Ifran Gundogan, the player’s father and agent, has told Spanish newspaper AS (h/t football-espana) that Los Blancos are very keen on the German international:
The interest from Madrid is intense. They want to bid for my son, but at the moment we can’t do anything until his back injury has gone.

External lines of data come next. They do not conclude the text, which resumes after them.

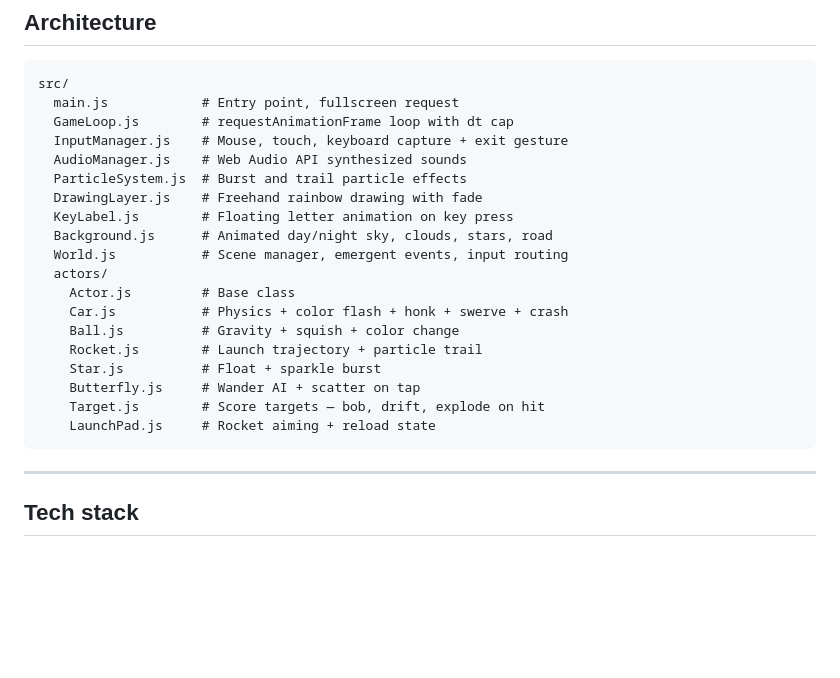
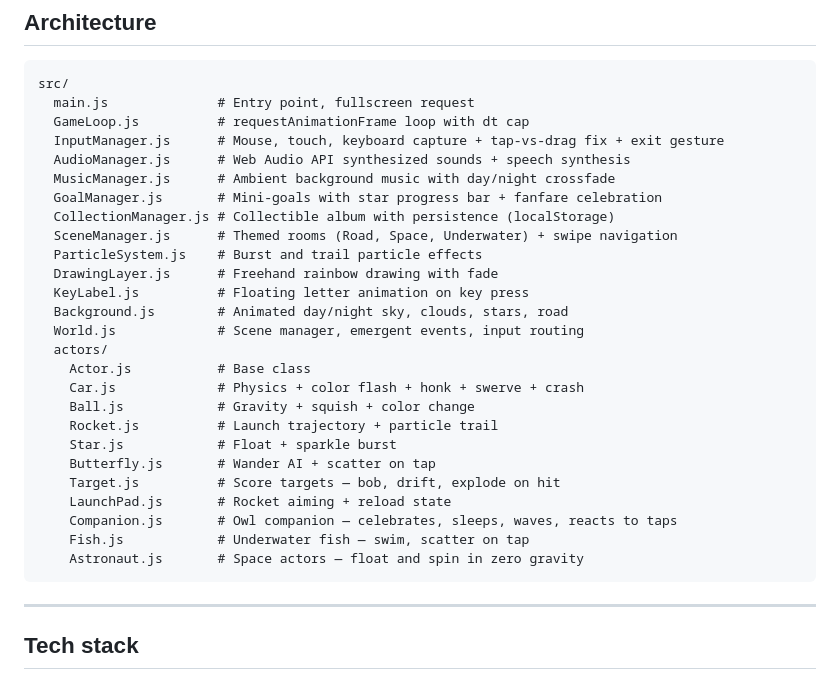
Before and after one commit to programmism/little-explorer-lab, a Markdown page: README.md, the part around one of its changes. GitHub-like rendering; blank space fills up the shorter version.

````diff
--- a/README.md
+++ b/README.md
@@ -101,24 +110,31 @@ npm run build
 
 ```
 src/
-  main.js            # Entry point, fullscreen request
-  GameLoop.js        # requestAnimationFrame loop with dt cap
-  InputManager.js    # Mouse, touch, keyboard capture + exit gesture
-  AudioManager.js    # Web Audio API synthesized sounds
-  ParticleSystem.js  # Burst and trail particle effects
-  DrawingLayer.js    # Freehand rainbow drawing with fade
-  KeyLabel.js        # Floating letter animation on key press
-  Background.js      # Animated day/night sky, clouds, stars, road
-  World.js           # Scene manager, emergent events, input routing
+  main.js              # Entry point, fullscreen request
+  GameLoop.js          # requestAnimationFrame loop with dt cap
+  InputManager.js      # Mouse, touch, keyboard capture + tap-vs-drag fix + exit gesture
+  AudioManager.js      # Web Audio API synthesized sounds + speech synthesis
+  MusicManager.js      # Ambient background music with day/night crossfade
+  GoalManager.js       # Mini-goals with star progress bar + fanfare celebration
+  CollectionManager.js # Collectible album with persistence (localStorage)
+  SceneManager.js      # Themed rooms (Road, Space, Underwater) + swipe navigation
+  ParticleSystem.js    # Burst and trail particle effects
+  DrawingLayer.js      # Freehand rainbow drawing with fade
+  KeyLabel.js          # Floating letter animation on key press
+  Background.js        # Animated day/night sky, clouds, stars, road
+  World.js             # Scene manager, emergent events, input routing
   actors/
-    Actor.js         # Base class
-    Car.js           # Physics + color flash + honk + swerve + crash
-    Ball.js          # Gravity + squish + color change
-    Rocket.js        # Launch trajectory + particle trail
-    Star.js          # Float + sparkle burst
-    Butterfly.js     # Wander AI + scatter on tap
-    Target.js        # Score targets — bob, drift, explode on hit
-    LaunchPad.js     # Rocket aiming + reload state
+    Actor.js           # Base class
+    Car.js             # Physics + color flash + honk + swerve + crash
+    Ball.js            # Gravity + squish + color change
+    Rocket.js          # Launch trajectory + particle trail
+    Star.js            # Float + sparkle burst
+    Butterfly.js       # Wander AI + scatter on tap
+    Target.js          # Score targets — bob, drift, explode on hit
+    LaunchPad.js       # Rocket aiming + reload state
+    Companion.js       # Owl companion — celebrates, sleeps, waves, reacts to taps
+    Fish.js            # Underwater fish — swim, scatter on tap
+    Astronaut.js       # Space actors — float and spin in zero gravity
 ```
 
 ---
````
Also changed, not shown: other parts of README.md (+19 -10 lines).
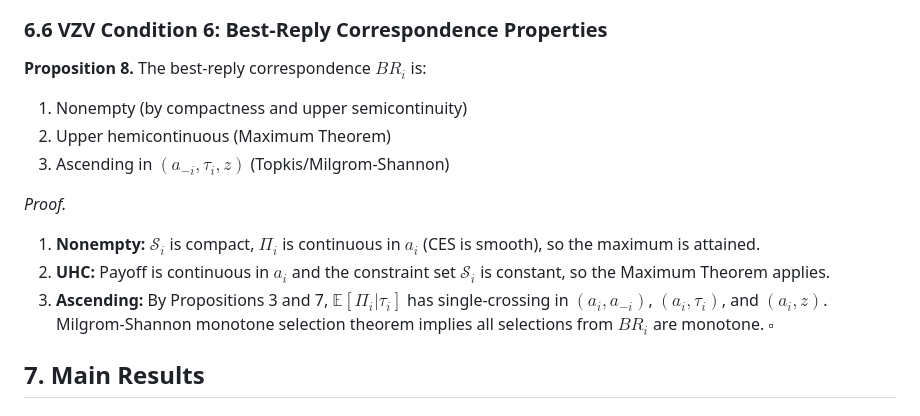
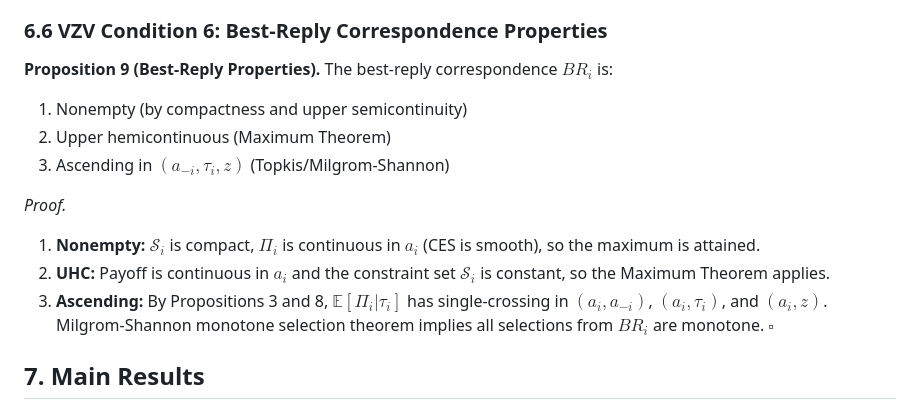
Before and after one commit to pabloazar/10.17-UncertainProductionNetworks, a Markdown page: AAVZ_Bayesian_SupplyChains.md, the part around one of its changes. GitHub-like rendering.

```diff
--- a/AAVZ_Bayesian_SupplyChains.md
+++ b/AAVZ_Bayesian_SupplyChains.md
@@ -225,7 +261,7 @@ Supermodularity implies quasisupermodularity. $\square$
 
 ### 6.6 VZV Condition 6: Best-Reply Correspondence Properties
 
-**Proposition 8.** The best-reply correspondence $BR_i$ is:
+**Proposition 9 (Best-Reply Properties).** The best-reply correspondence $BR_i$ is:
 1. Nonempty (by compactness and upper semicontinuity)
 2. Upper hemicontinuous (Maximum Theorem)
 3. Ascending in $(a_{-i}, \tau_i, z)$ (Topkis/Milgrom-Shannon)
@@ -233,7 +269,7 @@ Supermodularity implies quasisupermodularity. $\square$
 *Proof.*
 1. **Nonempty:** $\mathcal{S}_i$ is compact, $\Pi_i$ is continuous in $a_i$ (CES is smooth), so the maximum is attained.
 2. **UHC:** Payoff is continuous in $a_i$ and the constraint set $\mathcal{S}_i$ is constant, so the Maximum Theorem applies.
-3. **Ascending:** By Propositions 3 and 7, $\mathbb{E}[\Pi_i | \tau_i]$ has single-crossing in $(a_i, a_{-i})$, $(a_i, \tau_i)$, and $(a_i, z)$. Milgrom-Shannon monotone selection theorem implies all selections from $BR_i$ are monotone. $\square$
+3. **Ascending:** By Propositions 3 and 8, $\mathbb{E}[\Pi_i | \tau_i]$ has single-crossing in $(a_i, a_{-i})$, $(a_i, \tau_i)$, and $(a_i, z)$. Milgrom-Shannon monotone selection theorem implies all selections from $BR_i$ are monotone. $\square$
 
 ## 7. Main Results
 
```
Also changed, not shown: other parts of AAVZ_Bayesian_SupplyChains.md (+76 -37 lines).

When he’s back playing regularly, then maybe we will talk.
Gundogan’s sustained the injury playing in an international friendly against Paraguay earlier in the season and, as a result, the 23-year-old has not pulled on a Dortmund shirt since the first game of the Bundesliga season back in August.
BVB have clearly felt the effects of his absence.

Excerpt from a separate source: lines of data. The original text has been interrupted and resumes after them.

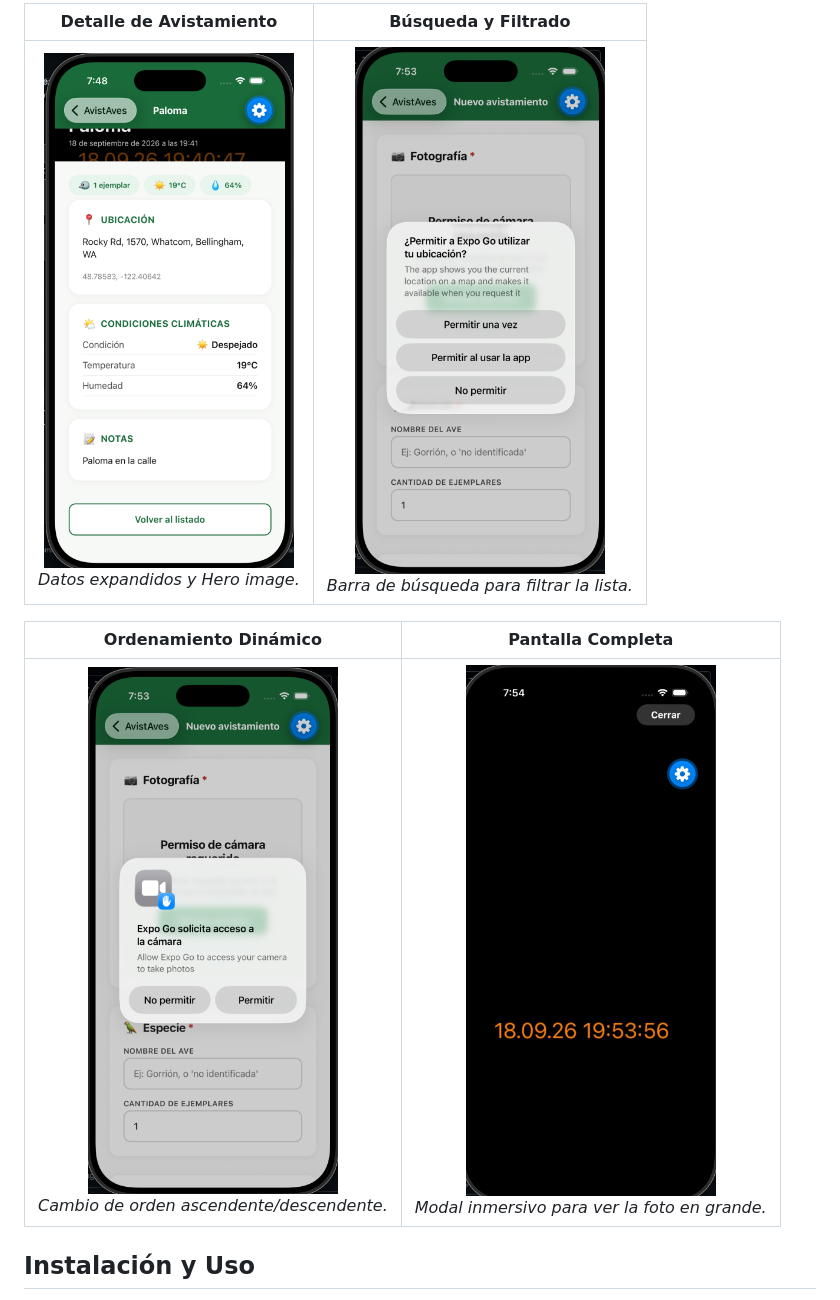
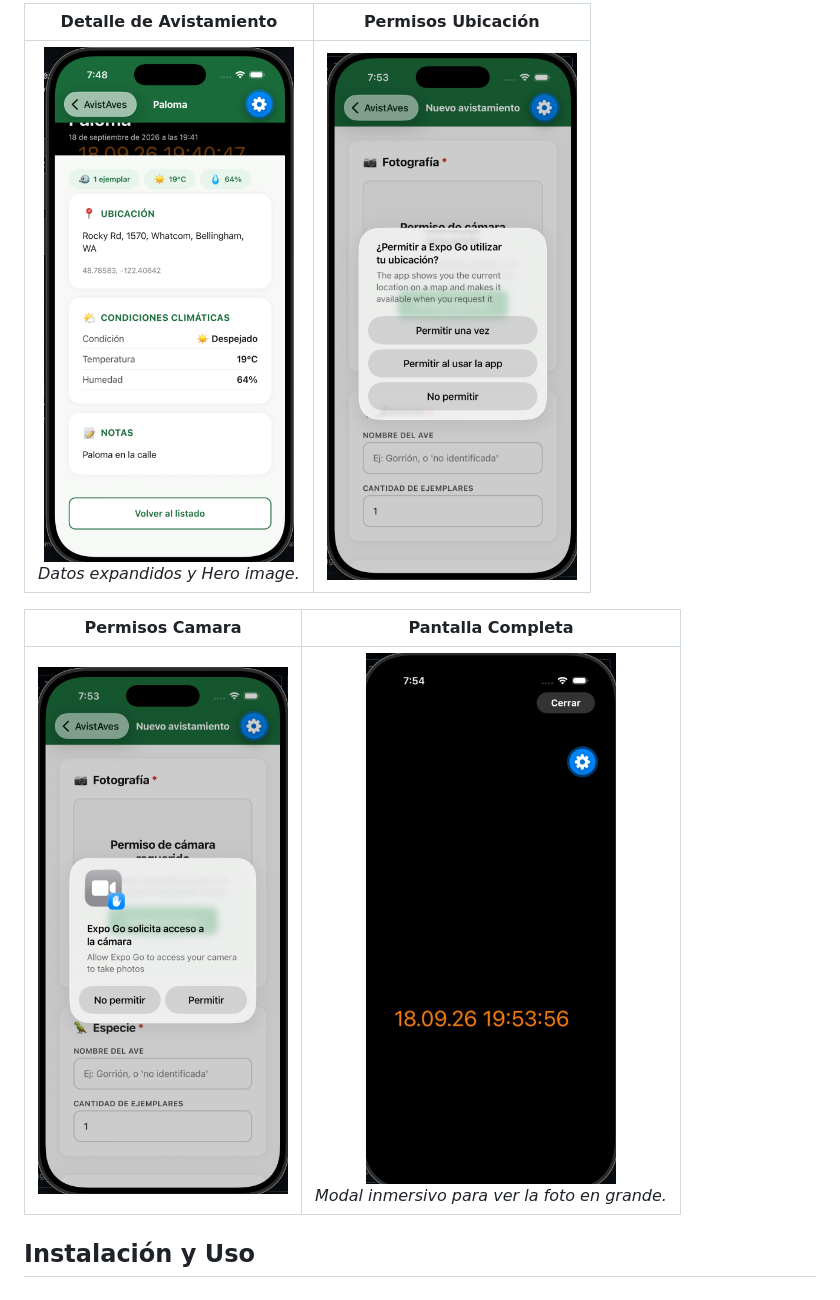
Before and after one commit to francoramirezdev/ex_AvisAves, a Markdown page: README.md, the part around one of its changes. Drawn GitHub-style.

Commit message:
Cambios en el README

```diff
--- a/README.md
+++ b/README.md
@@ -25,11 +25,11 @@ A continuación se presenta un flujo básico de la aplicación:
 
-|                                   Detalle de Avistamiento                                   |                                          Búsqueda y Filtrado                                          |
-| :-----------------------------------------------------------------------------------------: | :---------------------------------------------------------------------------------------------------: |
-| <img src="./capturas_app/captura_05.png" width="250"> <br> _Datos expandidos y Hero image._ | <img src="./capturas_app/captura_06.png" width="250"> <br> _Barra de búsqueda para filtrar la lista._ |
+|                                   Detalle de Avistamiento                                   |                     Permisos Ubicación                     |
+| :-----------------------------------------------------------------------------------------: | :--------------------------------------------------------: |
+| <img src="./capturas_app/captura_05.png" width="250"> <br> _Datos expandidos y Hero image._ | <img src="./capturas_app/captura_06.png" width="250"> <br> |
 
-|                                        Ordenamiento Dinámico                                         |                                            Pantalla Completa                                             |
-| :--------------------------------------------------------------------------------------------------: | :------------------------------------------------------------------------------------------------------: |
-| <img src="./capturas_app/captura_07.png" width="250"> <br> _Cambio de orden ascendente/descendente._ | <img src="./capturas_app/captura_08.png" width="250"> <br> _Modal inmersivo para ver la foto en grande._ |
+|                      Permisos Camara                       |                                            Pantalla Completa                                             |
+| :--------------------------------------------------------: | :------------------------------------------------------------------------------------------------------: |
+| <img src="./capturas_app/captura_07.png" width="250"> <br> | <img src="./capturas_app/captura_08.png" width="250"> <br> _Modal inmersivo para ver la foto en grande._ |
 
 ## Instalación y Uso
 
```
Also changed, not shown: other parts of README.md (+6 -6 lines).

They end the year 12 points behind Bayern Munich, who have played one game fewer, despite everything looking so promising when, inspired by an imperious Gundogan, they beat Pep Guardiola’s side 4-2 in the DFB-Superpokal.

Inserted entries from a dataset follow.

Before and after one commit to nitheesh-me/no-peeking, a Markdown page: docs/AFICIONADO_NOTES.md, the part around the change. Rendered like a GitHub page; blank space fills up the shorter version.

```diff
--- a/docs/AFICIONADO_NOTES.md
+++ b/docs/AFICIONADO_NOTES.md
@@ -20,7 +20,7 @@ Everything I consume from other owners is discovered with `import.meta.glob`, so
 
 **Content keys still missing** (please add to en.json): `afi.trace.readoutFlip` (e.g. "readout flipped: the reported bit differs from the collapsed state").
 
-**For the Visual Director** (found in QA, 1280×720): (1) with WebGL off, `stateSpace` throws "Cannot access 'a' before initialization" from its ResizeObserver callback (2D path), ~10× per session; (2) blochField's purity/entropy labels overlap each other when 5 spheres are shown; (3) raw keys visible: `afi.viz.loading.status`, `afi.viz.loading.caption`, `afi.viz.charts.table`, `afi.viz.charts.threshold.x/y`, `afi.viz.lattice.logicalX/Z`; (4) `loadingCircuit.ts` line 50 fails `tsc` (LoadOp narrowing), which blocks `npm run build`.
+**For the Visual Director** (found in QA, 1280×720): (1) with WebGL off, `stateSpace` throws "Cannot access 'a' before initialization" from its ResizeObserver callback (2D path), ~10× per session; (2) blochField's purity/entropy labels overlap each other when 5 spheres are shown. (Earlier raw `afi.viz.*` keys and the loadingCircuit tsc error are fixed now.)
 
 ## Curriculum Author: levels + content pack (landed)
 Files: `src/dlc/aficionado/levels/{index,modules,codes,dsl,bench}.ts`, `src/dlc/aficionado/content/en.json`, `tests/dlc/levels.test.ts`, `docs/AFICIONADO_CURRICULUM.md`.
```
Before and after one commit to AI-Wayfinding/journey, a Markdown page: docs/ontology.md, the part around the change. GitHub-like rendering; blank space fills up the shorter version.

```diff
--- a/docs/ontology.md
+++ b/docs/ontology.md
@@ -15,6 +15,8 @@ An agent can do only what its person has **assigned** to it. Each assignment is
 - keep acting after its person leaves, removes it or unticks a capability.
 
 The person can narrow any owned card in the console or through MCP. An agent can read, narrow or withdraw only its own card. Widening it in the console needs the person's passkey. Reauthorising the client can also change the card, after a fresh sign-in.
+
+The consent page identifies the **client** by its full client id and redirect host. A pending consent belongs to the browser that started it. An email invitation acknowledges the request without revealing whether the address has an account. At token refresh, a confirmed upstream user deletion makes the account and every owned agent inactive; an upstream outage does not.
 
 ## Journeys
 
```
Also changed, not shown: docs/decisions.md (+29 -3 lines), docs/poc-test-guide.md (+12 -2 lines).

His performance wasn’t surprising that day; he’s been on an upward trajectory since arriving from Nurnberg in 2011.
Klopp signed him as a replacement for Nuri Sahin at the time and, somewhat ironically, Marca suggest that in allowing Sahin to return to the German side recently, Madrid have requested they have first dibs on Gundogan.
Originally a playmaker, B/R’s Bundesliga columnist Clark Whitney talks of how Gundogan "was initially a failure; he played the holding role as though he were still a No. 10, and his risk-taking in deep areas allowed opponents to counterattack."
He eventually grew into his new role, though, and has been a vital ingredient of a Dortmund side which captured Europe’s heart last season as they progressed to the Champions League final—where they were beaten by Bayern.
Gundogan is now a holding midfielder pretty much any side in the world would like to have in their squad—as proved by Madrid’s interest who, at the time of writing, have Asier Illarramendi, Xabi Alonso, Luka Modric, Casemiro and Sami Khedira all desperate to play in Carlo Ancelotti’s midfield two.
However, in time, it is thought the Italian will eventually switch to a three-man midfield.
He’s already tried it this season prior to Khedira’s injury and Gundogan would be comfortable fitting into either formation.
Last season, with Dortumund, his job was to break things up, win the ball and let players such as Mario Gotze and Marco Reus play—he did it with aplomb.
No player in the side completed more passes than Gundogan (87 percent), while 63 interceptions and 51 tackles in his 28 league appearances emphasise how vital he was when it came to winning the ball back.
He’s an inch or so short of 6'0" and, as with many players who have played under Klopp, has developed a fantastic engine in the middle of the park.
Having played higher up the pitch as a youngster, Gundogan clearly excels on the ball where other holding midfielders may not, while the tenacity and defensive nous he’s added to his game come into play in tighter games.
There’s no doubt he’d be a fantastic addition for Madrid; the only worry, despite their obvious differences, is what does their relentless pursuit of Gundogan tell us about Xabi Alonso’s contract situation?
Stats courtesy of Squawka